In this study, University of Pittsburgh researchers analyzed the birth records of more than 15,400 babies born in Pennsylvania’s Washington, Westmoreland and Butler counties between 2007 and 2010.
Women who lived close to a high number of natural gas fracking sites were 34% more likely to have babies who were “small for gestational age” than mothers who did not live close to a large number of such wells, the study found.
The findings held true even after the researchers accounted for numerous factors that could affect a newborn’s weight, including whether a mother smoked, her race, age, education, prenatal care and whether she’d had previous children, as well as the baby’s gender.
The study, published online June 3 in the journal PLOS One, does not prove that living close to a high concentration of natural gas fracking sites caused lower birth weights, but does show the need for further investigation, the researchers said.
“These findings cannot be ignored. There is a clear need for studies in larger populations with better estimates of exposure and more in-depth medical records,” study co-author Bruce Pitt, chair of the University of Pittsburgh Graduate School of Public health’s Department of Environmental and Occupational Health, said in a university news release.
“Developing fetuses are particularly sensitive to the effects of environmental pollutants. We know that fine particulate air pollution, exposure to heavy metals and benzene, and maternal stress all are associated with lower birth weight,” Pitt said.
Fracking involves pumping water and up to 50 different toxic chemicals into the ground to force the natural gas out of shale in a hydraulic process. The process extends laterally rather than straight down like a conventional well. This results in widespread contamination of the water supply for miles around these fracking sites.
The need for energy independence for the US is obvious to all but at what cost? Do we jeopardize the health of the next generation in the process? North Dakota is being decimated by fracking. The decision in that state was purely financial as they were hit particularly hard by the economic hardships over the past several years.
The Bottom Line:

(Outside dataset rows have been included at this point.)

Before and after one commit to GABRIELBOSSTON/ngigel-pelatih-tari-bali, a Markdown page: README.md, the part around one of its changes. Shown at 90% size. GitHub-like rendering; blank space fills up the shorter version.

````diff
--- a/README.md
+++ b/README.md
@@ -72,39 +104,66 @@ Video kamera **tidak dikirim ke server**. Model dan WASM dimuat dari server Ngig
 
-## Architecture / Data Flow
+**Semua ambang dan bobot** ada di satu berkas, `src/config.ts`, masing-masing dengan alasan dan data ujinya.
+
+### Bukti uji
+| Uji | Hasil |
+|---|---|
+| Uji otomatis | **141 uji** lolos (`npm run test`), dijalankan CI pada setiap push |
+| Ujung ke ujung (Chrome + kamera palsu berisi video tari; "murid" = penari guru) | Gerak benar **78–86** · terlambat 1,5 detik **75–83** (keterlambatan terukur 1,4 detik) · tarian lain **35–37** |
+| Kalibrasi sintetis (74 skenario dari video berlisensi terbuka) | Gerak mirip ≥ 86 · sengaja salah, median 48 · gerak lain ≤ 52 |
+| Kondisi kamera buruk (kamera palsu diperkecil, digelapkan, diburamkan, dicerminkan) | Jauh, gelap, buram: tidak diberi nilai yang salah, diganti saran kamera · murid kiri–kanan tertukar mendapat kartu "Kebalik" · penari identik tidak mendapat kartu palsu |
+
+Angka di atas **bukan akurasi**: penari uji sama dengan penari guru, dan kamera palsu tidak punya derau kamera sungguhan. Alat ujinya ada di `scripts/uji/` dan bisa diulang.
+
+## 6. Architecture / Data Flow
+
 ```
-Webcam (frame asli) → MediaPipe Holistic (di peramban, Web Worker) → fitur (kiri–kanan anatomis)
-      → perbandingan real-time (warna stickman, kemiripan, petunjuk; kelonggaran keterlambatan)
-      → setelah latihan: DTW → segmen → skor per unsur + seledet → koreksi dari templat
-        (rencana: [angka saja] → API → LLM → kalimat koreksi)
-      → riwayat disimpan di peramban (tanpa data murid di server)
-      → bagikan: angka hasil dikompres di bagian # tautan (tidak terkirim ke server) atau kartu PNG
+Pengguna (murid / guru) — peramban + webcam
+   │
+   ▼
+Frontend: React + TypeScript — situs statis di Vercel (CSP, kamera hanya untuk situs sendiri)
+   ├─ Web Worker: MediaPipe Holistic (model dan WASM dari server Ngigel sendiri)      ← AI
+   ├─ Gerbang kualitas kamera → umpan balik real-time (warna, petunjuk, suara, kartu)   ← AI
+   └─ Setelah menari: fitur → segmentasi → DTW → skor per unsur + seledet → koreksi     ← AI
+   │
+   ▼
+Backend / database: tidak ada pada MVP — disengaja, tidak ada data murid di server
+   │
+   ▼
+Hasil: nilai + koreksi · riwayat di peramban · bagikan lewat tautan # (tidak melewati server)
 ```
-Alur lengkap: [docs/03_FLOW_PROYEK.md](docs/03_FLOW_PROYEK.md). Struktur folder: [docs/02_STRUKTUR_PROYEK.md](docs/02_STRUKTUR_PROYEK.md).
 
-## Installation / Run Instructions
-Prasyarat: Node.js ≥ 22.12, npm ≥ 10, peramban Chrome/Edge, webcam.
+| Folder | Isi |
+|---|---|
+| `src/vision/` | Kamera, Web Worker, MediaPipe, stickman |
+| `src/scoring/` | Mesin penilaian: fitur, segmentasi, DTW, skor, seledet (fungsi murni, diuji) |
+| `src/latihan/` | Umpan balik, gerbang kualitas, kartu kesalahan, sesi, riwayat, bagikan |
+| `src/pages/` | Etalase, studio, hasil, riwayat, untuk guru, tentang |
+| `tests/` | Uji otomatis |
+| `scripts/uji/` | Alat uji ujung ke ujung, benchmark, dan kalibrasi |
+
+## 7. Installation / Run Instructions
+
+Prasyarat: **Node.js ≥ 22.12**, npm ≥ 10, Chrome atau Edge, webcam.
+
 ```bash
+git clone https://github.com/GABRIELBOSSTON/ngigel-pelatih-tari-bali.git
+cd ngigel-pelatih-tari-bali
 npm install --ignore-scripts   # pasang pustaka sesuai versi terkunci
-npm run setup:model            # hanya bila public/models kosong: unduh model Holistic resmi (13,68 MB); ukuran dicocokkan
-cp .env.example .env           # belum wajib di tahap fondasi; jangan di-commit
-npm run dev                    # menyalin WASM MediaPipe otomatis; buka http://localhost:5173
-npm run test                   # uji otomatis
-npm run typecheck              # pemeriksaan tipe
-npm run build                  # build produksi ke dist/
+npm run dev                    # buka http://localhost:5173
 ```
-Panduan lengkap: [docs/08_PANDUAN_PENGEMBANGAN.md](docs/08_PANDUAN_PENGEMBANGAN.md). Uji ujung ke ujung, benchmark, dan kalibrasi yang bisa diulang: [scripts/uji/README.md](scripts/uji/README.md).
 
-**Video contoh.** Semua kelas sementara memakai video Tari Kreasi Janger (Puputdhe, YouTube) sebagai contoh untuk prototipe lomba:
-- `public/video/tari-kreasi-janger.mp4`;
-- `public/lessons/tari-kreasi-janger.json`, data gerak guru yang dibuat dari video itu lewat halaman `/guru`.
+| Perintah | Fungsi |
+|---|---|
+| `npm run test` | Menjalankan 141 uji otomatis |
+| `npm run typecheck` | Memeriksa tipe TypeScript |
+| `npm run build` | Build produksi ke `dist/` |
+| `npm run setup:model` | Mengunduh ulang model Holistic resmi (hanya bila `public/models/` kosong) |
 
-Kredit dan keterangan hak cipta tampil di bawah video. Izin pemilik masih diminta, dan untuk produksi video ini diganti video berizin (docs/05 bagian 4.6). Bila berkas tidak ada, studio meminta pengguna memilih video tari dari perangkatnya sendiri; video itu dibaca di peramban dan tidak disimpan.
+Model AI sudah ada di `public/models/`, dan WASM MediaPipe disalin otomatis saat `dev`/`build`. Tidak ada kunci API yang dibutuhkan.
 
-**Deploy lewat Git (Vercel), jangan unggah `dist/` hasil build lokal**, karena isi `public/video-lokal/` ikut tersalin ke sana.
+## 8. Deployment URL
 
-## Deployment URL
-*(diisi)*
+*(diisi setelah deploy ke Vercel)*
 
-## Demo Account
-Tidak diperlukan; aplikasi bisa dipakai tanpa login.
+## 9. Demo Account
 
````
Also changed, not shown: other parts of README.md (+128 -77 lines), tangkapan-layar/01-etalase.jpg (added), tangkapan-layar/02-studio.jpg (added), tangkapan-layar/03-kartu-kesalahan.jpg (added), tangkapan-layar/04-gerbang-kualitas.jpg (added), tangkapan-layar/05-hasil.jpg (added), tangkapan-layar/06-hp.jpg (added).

We have to find a safer way to produce energy and soon. I really believe the whole planet is in jeopardy. In the end, the planet will survive, we won’t.
Source: June 3, 2015 National Institutes of Health